(Change listing data)
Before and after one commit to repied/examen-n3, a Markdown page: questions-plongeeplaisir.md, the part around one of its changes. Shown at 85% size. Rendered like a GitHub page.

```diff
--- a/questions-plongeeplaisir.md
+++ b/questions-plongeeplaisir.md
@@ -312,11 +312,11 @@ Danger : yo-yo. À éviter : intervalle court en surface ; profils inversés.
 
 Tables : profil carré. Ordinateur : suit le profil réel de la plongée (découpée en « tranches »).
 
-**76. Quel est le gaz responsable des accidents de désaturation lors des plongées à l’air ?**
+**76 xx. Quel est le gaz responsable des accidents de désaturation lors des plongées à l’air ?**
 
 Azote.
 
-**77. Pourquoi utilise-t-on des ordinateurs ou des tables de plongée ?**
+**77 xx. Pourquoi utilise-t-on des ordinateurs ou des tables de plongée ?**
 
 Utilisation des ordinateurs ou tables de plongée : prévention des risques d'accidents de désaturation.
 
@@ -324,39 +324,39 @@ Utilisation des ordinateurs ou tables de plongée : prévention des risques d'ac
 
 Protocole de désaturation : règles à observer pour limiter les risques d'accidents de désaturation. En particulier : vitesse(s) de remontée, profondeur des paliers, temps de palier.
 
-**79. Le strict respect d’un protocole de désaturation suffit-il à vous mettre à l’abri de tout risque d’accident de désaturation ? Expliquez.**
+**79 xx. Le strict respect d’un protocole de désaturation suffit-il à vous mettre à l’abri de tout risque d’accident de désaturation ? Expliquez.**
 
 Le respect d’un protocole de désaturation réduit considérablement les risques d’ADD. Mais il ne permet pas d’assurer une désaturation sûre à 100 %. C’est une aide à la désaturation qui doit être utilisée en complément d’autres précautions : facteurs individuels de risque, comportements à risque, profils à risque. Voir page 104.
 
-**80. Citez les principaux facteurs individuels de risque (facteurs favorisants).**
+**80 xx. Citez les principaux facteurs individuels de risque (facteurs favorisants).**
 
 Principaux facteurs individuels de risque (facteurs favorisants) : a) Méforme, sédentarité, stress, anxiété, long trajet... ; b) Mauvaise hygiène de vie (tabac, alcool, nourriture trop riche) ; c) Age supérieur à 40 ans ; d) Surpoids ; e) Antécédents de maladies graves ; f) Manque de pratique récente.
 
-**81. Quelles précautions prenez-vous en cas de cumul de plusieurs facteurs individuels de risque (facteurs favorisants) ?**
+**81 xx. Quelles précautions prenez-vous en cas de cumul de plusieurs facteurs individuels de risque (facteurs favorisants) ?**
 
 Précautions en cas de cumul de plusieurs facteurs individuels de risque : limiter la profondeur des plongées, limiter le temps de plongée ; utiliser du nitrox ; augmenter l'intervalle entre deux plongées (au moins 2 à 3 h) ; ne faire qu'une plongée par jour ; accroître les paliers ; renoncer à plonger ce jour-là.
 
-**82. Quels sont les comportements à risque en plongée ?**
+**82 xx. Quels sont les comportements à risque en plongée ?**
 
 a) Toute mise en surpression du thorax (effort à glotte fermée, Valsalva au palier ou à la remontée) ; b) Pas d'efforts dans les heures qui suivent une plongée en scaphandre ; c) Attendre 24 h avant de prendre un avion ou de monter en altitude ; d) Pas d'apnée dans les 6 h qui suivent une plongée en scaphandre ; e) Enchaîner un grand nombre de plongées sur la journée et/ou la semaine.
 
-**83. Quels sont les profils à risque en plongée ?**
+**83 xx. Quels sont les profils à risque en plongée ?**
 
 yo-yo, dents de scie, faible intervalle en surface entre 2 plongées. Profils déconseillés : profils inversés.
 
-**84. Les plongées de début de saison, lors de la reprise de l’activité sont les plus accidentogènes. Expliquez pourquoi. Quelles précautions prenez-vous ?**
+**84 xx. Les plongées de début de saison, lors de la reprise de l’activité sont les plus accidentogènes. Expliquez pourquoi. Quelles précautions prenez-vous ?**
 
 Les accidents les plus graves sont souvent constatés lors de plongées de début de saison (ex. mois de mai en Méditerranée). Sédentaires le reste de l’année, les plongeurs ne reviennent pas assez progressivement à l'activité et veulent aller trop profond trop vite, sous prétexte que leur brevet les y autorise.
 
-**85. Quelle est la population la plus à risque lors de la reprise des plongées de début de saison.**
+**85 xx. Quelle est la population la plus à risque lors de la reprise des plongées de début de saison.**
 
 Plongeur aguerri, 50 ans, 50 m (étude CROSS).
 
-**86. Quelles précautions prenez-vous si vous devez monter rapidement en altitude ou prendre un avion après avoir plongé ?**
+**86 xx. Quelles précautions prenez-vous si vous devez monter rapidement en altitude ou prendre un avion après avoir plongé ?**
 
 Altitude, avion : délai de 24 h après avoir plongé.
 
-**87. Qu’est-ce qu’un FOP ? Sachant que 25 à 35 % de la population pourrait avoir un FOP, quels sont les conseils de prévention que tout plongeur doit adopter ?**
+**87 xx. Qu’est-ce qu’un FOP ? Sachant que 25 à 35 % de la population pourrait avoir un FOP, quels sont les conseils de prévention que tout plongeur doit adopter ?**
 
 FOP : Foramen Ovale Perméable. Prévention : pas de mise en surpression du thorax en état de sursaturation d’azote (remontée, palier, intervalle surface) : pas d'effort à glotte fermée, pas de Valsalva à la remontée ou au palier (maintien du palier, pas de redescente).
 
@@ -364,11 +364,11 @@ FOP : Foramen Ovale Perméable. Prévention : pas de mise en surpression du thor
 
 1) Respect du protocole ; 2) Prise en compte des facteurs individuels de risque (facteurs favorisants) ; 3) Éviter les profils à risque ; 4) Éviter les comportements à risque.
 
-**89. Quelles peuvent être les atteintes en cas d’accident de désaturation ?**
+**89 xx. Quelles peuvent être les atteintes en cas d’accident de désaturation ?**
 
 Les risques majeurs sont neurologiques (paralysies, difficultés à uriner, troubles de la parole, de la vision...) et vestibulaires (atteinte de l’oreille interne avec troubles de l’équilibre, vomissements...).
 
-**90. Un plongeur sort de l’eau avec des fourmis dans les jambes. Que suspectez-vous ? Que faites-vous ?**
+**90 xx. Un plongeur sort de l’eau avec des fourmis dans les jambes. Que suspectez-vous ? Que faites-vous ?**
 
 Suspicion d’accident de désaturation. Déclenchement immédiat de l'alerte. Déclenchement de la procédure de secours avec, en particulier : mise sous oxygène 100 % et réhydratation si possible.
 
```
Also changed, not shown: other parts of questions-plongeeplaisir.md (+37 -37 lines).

### [PROBLEM STATEMENT]
Write out each record exactly, without addition or omission.

### [EXERCISE SOLUTION]
Before and after one commit to repied/examen-n3, a Markdown page: questions-plongeeplaisir.md, the part around one of its changes. Shown at 85% size. Rendered like a GitHub page.

```diff
--- a/questions-plongeeplaisir.md
+++ b/questions-plongeeplaisir.md
@@ -312,11 +312,11 @@ Danger : yo-yo. À éviter : intervalle court en surface ; profils inversés.
 
 Tables : profil carré. Ordinateur : suit le profil réel de la plongée (découpée en « tranches »).
 
-**76. Quel est le gaz responsable des accidents de désaturation lors des plongées à l’air ?**
+**76 xx. Quel est le gaz responsable des accidents de désaturation lors des plongées à l’air ?**
 
 Azote.
 
-**77. Pourquoi utilise-t-on des ordinateurs ou des tables de plongée ?**
+**77 xx. Pourquoi utilise-t-on des ordinateurs ou des tables de plongée ?**
 
 Utilisation des ordinateurs ou tables de plongée : prévention des risques d'accidents de désaturation.
 
@@ -324,39 +324,39 @@ Utilisation des ordinateurs ou tables de plongée : prévention des risques d'ac
 
 Protocole de désaturation : règles à observer pour limiter les risques d'accidents de désaturation. En particulier : vitesse(s) de remontée, profondeur des paliers, temps de palier.
 
-**79. Le strict respect d’un protocole de désaturation suffit-il à vous mettre à l’abri de tout risque d’accident de désaturation ? Expliquez.**
+**79 xx. Le strict respect d’un protocole de désaturation suffit-il à vous mettre à l’abri de tout risque d’accident de désaturation ? Expliquez.**
 
 Le respect d’un protocole de désaturation réduit considérablement les risques d’ADD. Mais il ne permet pas d’assurer une désaturation sûre à 100 %. C’est une aide à la désaturation qui doit être utilisée en complément d’autres précautions : facteurs individuels de risque, comportements à risque, profils à risque. Voir page 104.
 
-**80. Citez les principaux facteurs individuels de risque (facteurs favorisants).**
+**80 xx. Citez les principaux facteurs individuels de risque (facteurs favorisants).**
 
 Principaux facteurs individuels de risque (facteurs favorisants) : a) Méforme, sédentarité, stress, anxiété, long trajet... ; b) Mauvaise hygiène de vie (tabac, alcool, nourriture trop riche) ; c) Age supérieur à 40 ans ; d) Surpoids ; e) Antécédents de maladies graves ; f) Manque de pratique récente.
 
-**81. Quelles précautions prenez-vous en cas de cumul de plusieurs facteurs individuels de risque (facteurs favorisants) ?**
+**81 xx. Quelles précautions prenez-vous en cas de cumul de plusieurs facteurs individuels de risque (facteurs favorisants) ?**
 
 Précautions en cas de cumul de plusieurs facteurs individuels de risque : limiter la profondeur des plongées, limiter le temps de plongée ; utiliser du nitrox ; augmenter l'intervalle entre deux plongées (au moins 2 à 3 h) ; ne faire qu'une plongée par jour ; accroître les paliers ; renoncer à plonger ce jour-là.
 
-**82. Quels sont les comportements à risque en plongée ?**
+**82 xx. Quels sont les comportements à risque en plongée ?**
 
 a) Toute mise en surpression du thorax (effort à glotte fermée, Valsalva au palier ou à la remontée) ; b) Pas d'efforts dans les heures qui suivent une plongée en scaphandre ; c) Attendre 24 h avant de prendre un avion ou de monter en altitude ; d) Pas d'apnée dans les 6 h qui suivent une plongée en scaphandre ; e) Enchaîner un grand nombre de plongées sur la journée et/ou la semaine.
 
-**83. Quels sont les profils à risque en plongée ?**
+**83 xx. Quels sont les profils à risque en plongée ?**
 
 yo-yo, dents de scie, faible intervalle en surface entre 2 plongées. Profils déconseillés : profils inversés.
 
-**84. Les plongées de début de saison, lors de la reprise de l’activité sont les plus accidentogènes. Expliquez pourquoi. Quelles précautions prenez-vous ?**
+**84 xx. Les plongées de début de saison, lors de la reprise de l’activité sont les plus accidentogènes. Expliquez pourquoi. Quelles précautions prenez-vous ?**
 
 Les accidents les plus graves sont souvent constatés lors de plongées de début de saison (ex. mois de mai en Méditerranée). Sédentaires le reste de l’année, les plongeurs ne reviennent pas assez progressivement à l'activité et veulent aller trop profond trop vite, sous prétexte que leur brevet les y autorise.
 
-**85. Quelle est la population la plus à risque lors de la reprise des plongées de début de saison.**
+**85 xx. Quelle est la population la plus à risque lors de la reprise des plongées de début de saison.**
 
 Plongeur aguerri, 50 ans, 50 m (étude CROSS).
 
-**86. Quelles précautions prenez-vous si vous devez monter rapidement en altitude ou prendre un avion après avoir plongé ?**
+**86 xx. Quelles précautions prenez-vous si vous devez monter rapidement en altitude ou prendre un avion après avoir plongé ?**
 
 Altitude, avion : délai de 24 h après avoir plongé.
 
-**87. Qu’est-ce qu’un FOP ? Sachant que 25 à 35 % de la population pourrait avoir un FOP, quels sont les conseils de prévention que tout plongeur doit adopter ?**
+**87 xx. Qu’est-ce qu’un FOP ? Sachant que 25 à 35 % de la population pourrait avoir un FOP, quels sont les conseils de prévention que tout plongeur doit adopter ?**
 
 FOP : Foramen Ovale Perméable. Prévention : pas de mise en surpression du thorax en état de sursaturation d’azote (remontée, palier, intervalle surface) : pas d'effort à glotte fermée, pas de Valsalva à la remontée ou au palier (maintien du palier, pas de redescente).
 
@@ -364,11 +364,11 @@ FOP : Foramen Ovale Perméable. Prévention : pas de mise en surpression du thor
 
 1) Respect du protocole ; 2) Prise en compte des facteurs individuels de risque (facteurs favorisants) ; 3) Éviter les profils à risque ; 4) Éviter les comportements à risque.
 
-**89. Quelles peuvent être les atteintes en cas d’accident de désaturation ?**
+**89 xx. Quelles peuvent être les atteintes en cas d’accident de désaturation ?**
 
 Les risques majeurs sont neurologiques (paralysies, difficultés à uriner, troubles de la parole, de la vision...) et vestibulaires (atteinte de l’oreille interne avec troubles de l’équilibre, vomissements...).
 
-**90. Un plongeur sort de l’eau avec des fourmis dans les jambes. Que suspectez-vous ? Que faites-vous ?**
+**90 xx. Un plongeur sort de l’eau avec des fourmis dans les jambes. Que suspectez-vous ? Que faites-vous ?**
 
 Suspicion d’accident de désaturation. Déclenchement immédiat de l'alerte. Déclenchement de la procédure de secours avec, en particulier : mise sous oxygène 100 % et réhydratation si possible.
 
```
Also changed, not shown: other parts of questions-plongeeplaisir.md (+37 -37 lines).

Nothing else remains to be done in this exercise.